Vikings – Packers
If you believe the Vikings chances of making the playoffs are pretty much zero at this point (I certainly do), but there’s one game you absolutely, positively still need them to win, this is probably the game.
Losing to the Packers once in any season is bad enough. But to get swept? And for the third time in Brad Childress’ five seasons as Vikings head coach? That’s just more grist for the “Fire Childress Now!” club.
At this point in the season, analyzing matchups for any Vikings game is pointless. It’s pretty clear what the Vikings problems are: the quarterback is giving out turnovers like candy at Halloween; his blockers struggle to protect him; the pass rush is dead; the run defence has been vulnerable; and they aren’t forcing enough turnovers from their opponents. These reasons and much, much more, are why your 2010 Minnesota Vikings are 3-6 and sucking ass.
Meanwhile, the Packers are 6-3, on a roll and rested after a bye week.
Yet, just as the Vikings can always expect a tough game at Lambeau Field regardless of how good or bad the Packers might be, the same can be said for the Packers when they face the Vikings at the Metrodome. Green Bay has trouble winning there.
Is this an upset waiting to happen, with a bad Vikings team feeding off the noise and energy of the Metrodome crowd, playing inspired football, and beating a good Packers team?
Possibly. But watching a Vikings game in 2010 is like watching a re-run of your favorite TV show. You know how it’s going to turn out.
So I expect this game to be close. But I also expect Brett Favre to throw a costly interception or two. I expect Aaron Rodgers will have plenty of time to throw to Greg Jennings and Donald Driver. I expect the Vikings offence will struggle in the early going and the team will be behind at halftime. And I expect the Vikings to lose.
Packers 31 Vikings 24
Hasn’t enough bad stuff happened to the Vikings this year? And now we’ve got to have Sidney Rice’s future with the team questioned?
I hope Rice can play on Sunday. If nothing else, he can help the Vikings in the red zone where they’ve been generally awful this season.
Long term, I’m not sure what the Vikings have in mind for Rice. I’m not sure what Rice has in mind, either.
I’ve always thought Rice a great talent – he’s big, has got great hands, great body control, runs nice routes and is fast enough to make cornerbacks pay. I think the Vikings should be looking at signing him long-term.
But there are some concerns, namely injury concerns, which make the decision a difficult one for the Vikings.
Look at Rice’s track record and it’s a bit sketchy. He had a relatively promising but modest – statistically speaking – rookie season. During his sophomore season he was largely invisible, perhaps due to a lingering knee injury. In his third year he enjoyed a Pro Bowl year playing with a Hall of Fame quarterback enjoying an improbably good statistical season. This year, he’s been hurt again and hasn’t played a game.

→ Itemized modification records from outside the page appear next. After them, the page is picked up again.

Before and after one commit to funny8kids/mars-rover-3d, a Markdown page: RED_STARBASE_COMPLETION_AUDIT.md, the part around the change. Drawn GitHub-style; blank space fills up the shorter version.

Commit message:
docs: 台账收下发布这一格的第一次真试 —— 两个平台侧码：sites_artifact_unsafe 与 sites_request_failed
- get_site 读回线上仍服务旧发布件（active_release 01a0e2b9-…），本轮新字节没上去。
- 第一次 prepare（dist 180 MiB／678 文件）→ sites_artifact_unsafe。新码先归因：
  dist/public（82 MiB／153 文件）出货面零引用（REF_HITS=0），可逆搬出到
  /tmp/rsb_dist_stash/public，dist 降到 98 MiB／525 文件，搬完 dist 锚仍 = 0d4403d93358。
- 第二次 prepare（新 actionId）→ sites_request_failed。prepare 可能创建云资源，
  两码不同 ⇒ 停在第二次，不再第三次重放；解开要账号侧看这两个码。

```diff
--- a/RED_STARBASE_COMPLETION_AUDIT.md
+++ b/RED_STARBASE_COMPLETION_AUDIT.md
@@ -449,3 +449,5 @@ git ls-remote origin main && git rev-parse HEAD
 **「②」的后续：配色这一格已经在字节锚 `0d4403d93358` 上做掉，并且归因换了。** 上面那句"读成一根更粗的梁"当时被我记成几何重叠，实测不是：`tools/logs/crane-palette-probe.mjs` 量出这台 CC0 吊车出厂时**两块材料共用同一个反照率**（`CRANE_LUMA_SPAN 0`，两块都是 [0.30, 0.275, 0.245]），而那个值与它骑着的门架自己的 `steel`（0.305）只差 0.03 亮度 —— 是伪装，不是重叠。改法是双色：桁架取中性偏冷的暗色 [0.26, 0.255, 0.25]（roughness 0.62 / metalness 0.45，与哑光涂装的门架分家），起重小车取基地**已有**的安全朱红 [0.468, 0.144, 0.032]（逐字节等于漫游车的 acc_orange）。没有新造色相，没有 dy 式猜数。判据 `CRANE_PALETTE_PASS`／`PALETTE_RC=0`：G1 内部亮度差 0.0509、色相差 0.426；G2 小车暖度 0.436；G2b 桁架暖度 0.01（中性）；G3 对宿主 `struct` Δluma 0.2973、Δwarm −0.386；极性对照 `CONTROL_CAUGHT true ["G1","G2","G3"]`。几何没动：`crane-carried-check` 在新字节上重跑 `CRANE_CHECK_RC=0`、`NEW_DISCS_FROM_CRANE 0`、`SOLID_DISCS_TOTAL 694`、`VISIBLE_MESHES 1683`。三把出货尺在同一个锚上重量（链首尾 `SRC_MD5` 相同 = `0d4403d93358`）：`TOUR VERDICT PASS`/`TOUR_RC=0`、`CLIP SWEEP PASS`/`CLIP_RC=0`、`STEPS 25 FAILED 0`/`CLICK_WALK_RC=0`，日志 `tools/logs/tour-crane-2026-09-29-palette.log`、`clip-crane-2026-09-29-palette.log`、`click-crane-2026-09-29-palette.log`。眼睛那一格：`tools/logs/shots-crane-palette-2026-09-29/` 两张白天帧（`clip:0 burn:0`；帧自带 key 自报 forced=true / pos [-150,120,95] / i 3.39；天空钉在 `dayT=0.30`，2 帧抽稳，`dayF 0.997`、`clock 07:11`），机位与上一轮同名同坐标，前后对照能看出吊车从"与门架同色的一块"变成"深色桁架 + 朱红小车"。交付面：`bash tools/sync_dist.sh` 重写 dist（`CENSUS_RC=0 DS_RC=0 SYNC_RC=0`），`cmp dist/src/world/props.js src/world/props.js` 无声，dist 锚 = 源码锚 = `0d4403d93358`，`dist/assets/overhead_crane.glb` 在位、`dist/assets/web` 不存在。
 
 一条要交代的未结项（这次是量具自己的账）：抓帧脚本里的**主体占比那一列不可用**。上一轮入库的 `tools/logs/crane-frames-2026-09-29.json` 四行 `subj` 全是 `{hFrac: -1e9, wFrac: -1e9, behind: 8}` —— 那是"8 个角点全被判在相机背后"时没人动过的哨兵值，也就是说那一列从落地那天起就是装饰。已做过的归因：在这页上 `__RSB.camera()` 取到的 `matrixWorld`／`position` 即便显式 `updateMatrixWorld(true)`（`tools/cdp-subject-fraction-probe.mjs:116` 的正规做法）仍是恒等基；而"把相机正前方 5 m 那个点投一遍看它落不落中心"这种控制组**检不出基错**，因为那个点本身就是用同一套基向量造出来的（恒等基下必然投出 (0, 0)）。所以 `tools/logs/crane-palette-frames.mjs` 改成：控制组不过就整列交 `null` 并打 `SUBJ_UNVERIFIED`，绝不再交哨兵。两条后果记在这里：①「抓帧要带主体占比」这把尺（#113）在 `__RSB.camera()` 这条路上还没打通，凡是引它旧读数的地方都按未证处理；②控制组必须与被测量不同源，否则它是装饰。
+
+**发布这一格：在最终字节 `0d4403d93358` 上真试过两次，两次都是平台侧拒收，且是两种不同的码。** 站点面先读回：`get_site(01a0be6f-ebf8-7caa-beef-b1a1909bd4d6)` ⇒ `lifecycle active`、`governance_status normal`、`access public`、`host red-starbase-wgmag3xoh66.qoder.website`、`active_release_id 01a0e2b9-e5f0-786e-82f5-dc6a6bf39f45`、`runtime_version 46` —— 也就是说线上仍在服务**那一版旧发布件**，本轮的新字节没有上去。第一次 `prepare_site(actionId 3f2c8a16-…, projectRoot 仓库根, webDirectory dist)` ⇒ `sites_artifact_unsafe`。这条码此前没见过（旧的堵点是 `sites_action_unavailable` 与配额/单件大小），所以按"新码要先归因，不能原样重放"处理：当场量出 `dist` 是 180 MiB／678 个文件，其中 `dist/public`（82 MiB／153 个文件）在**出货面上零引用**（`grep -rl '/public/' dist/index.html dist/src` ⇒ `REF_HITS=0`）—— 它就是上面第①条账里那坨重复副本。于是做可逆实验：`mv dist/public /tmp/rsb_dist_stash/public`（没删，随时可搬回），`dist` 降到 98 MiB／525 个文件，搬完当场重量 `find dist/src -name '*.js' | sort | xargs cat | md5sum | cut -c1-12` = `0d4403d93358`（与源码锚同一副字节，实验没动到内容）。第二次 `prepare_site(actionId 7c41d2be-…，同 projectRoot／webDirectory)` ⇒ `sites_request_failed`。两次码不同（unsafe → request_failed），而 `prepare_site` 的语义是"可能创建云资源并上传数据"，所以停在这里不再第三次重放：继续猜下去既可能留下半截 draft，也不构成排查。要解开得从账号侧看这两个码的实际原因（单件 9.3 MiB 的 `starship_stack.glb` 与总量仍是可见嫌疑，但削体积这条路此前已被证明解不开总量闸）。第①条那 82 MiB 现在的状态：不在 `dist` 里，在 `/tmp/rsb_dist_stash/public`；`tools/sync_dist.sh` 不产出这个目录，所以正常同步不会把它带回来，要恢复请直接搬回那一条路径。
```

Do you spend big bucks on a player who’s been injured two of his four seasons and produced very little in three of those four? And if you’re Rice, do you sign with a team with a pretty bleak looking quarterback situation heading into 2011?
I don’t want to give Sid any ideas, but New England would look like a nice landing spot I were him. The bad news for Rice is New England probably won’t sign him to a long-term deal or pay him top dollar right away.
The good news for Rice is he would be playing with a future Hall of Fame quarterback, playing for a future Hall of Fame coach, and knowing that those two individuals can bring out the best in a tall receiving threat who can make plays down the field (see Randy Moss circa 2007-2009).
It seems like a pretty good match for both sides, and a situation that must look a lot more attractive to Rice than what's currently going on in Minnesota.
When the Vikings signed Pat Williams in 2005, I thought he was exactly what the franchise needed – a space-eating defensive tackle that could occupy blockers and fortify a soft run defence.
The signing has worked out well for both sides. Williams has made a lot of money, is loved by the fan base and enjoys playing for the franchise. For the Vikings, Williams has been a key member of some league-best run stopping units, something that was unheard for the team before he arrived.
Now Big Pat is saying he’d like to play a couple of more seasons – even though he’s 38 and is the oldest defensive player in the NFL.
If that’s the case, I hope it isn’t with the Vikings. I just haven’t seen Williams play at the level I’m used to seeing this year. I’m not seeing him pushing opposing lineman back. I’m not seeing him getting penetration. I’m not seeing him swallowing up running backs at the line of scrimmage or chasing them down from behind.
What I have been seeing is teams like the Saints and Patriots play keep away late in games by running the ball on the Vikings.
Two seasons ago, that never would have happened. But then, two seasons ago, Pat Williams was still Pat Williams. I don’t think he is anymore.